Zero Trust strategies need to address OT environments

Industry 4.0
Sheila Zabeu -

November 14, 2022

Many organisations across all sectors are adopting the Zero Trust model to strengthen their network security and increase cyber resilience. However, in the view of the World Economic Forum (WEF), the implementation of the concept of Operational Technology (OT) systems is often overlooked, focusing mainly on Information Technology (IT) environments.

Aiming to contribute to successfully integrated implementations, the WEF recently published a document bringing together the best Zero Trust practices.

The World Economic Forum’s Centre for Cybersecurity defines Zero Trust as a “principles-based model developed within a cybersecurity strategy that enforces a data-centric approach to treat everything as unknown (and untrusted) – whether human or machine – to ensure trusted behaviour.”

Hype cycle for network security 2021
Source: WEF

While not a new concept, Zero Trust has recently gained more attention as it was a central element of a 2021 US Presidential Executive Order to improve the country’s cybersecurity posture. The order calls for government agencies to implement Zero Trust as part of measures to modernise cybersecurity approaches. Another contributing factor to the increased popularity of Zero Trust is the growing wave of shift to remote working and decentralised virtual environments.

And why is zero trust important for OT environments? According to a Skybox Security survey in 2022, 83% of respondents said they had experienced at least one OT security breach in the past 36 months. Other research shows that the manufacturing sector was the most affected in 2021 – 61% of total cyberattacks on OT environments. The oil and gas industry, the second most targeted sector, accounted for only 11%.

The WEF guide highlights that to deploy Zero Trust models in OT environments successfully, three leading practices need to be considered:

1. Increase the visibility of critical OT assets to ensure better protection: Lack of visibility over thousands of devices connected to OT networks is a significant challenge in cybersecurity. And according to Fortinet, only 13% of organisations have this visibility guaranteed. One of the reasons for the low visibility comes from the fact that OT environments are often widely distributed across various geographies and locations.

In addition, many organisations still maintain manual inventories of OT assets, using simple spreadsheets and making it difficult to present a clear, accurate, complete picture of assets.

It is, therefore, essential to automate inventory management and maintain a centralised, real-time view of OT assets so that vulnerabilities can be identified and mapped and possible consequences and impacts of compromised security can be managed.

2. Segment networks into critical areas: Keeping IT and OT environments secure an unquestionable demand. To avoid lateral movements between these two environments, it is vital to separate your networks.

When properly configured, network segmentation can help deter intrusions and minimise the damage caused by attacks. On the other hand, attackers can open backdoors to navigate through networks if not correctly configured.

To isolate several networks, it is necessary, in short, to have good visibility of the assets within each perimeter, to create network segments; and to count on an access control mechanism based on identities.

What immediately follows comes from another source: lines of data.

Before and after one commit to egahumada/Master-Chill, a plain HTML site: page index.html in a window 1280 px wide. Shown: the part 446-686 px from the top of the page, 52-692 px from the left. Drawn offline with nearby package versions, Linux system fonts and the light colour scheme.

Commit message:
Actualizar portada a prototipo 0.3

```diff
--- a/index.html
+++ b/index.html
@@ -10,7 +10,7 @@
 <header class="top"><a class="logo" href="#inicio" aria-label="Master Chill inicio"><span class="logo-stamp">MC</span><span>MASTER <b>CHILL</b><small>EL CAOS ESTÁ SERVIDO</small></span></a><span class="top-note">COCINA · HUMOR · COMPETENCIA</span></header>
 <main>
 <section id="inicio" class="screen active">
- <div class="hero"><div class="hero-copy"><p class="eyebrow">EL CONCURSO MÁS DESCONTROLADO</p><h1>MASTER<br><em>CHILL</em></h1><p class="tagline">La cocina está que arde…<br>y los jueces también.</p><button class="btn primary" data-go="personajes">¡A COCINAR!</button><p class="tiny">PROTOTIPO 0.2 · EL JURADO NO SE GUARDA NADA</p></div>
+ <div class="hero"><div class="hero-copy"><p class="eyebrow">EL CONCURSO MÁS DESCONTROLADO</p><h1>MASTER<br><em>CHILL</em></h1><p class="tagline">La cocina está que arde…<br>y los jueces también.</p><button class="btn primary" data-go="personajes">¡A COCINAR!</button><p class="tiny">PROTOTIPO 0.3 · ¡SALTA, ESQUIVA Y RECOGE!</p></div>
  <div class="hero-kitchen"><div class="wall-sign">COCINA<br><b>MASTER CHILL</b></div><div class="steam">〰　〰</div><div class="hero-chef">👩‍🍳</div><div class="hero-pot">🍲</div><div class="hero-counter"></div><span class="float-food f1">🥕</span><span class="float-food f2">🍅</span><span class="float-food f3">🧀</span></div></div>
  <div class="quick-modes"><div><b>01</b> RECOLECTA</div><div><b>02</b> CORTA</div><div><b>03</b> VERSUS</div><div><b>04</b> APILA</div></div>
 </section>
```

3. Implement access control policies and practices: Authenticating all activities should be mandatory, ensuring more granular permissions to make it easier for cybersecurity teams to identify unusual activities. It is necessary to define who will have access to systems and information and under what conditions, using appropriate policies for all moments of the user journey.

The WEF document does warn that barriers must be overcome to ensure an exemplary implementation of Zero Trust models in OT scenarios. One is the perception that security can be an obstacle to running operations. In addition, many legacy systems in the OT space may not support multi-factor authentication schemes or identity and access management. And lack of cybersecurity skills in the workforce of OT environments is another major impediment.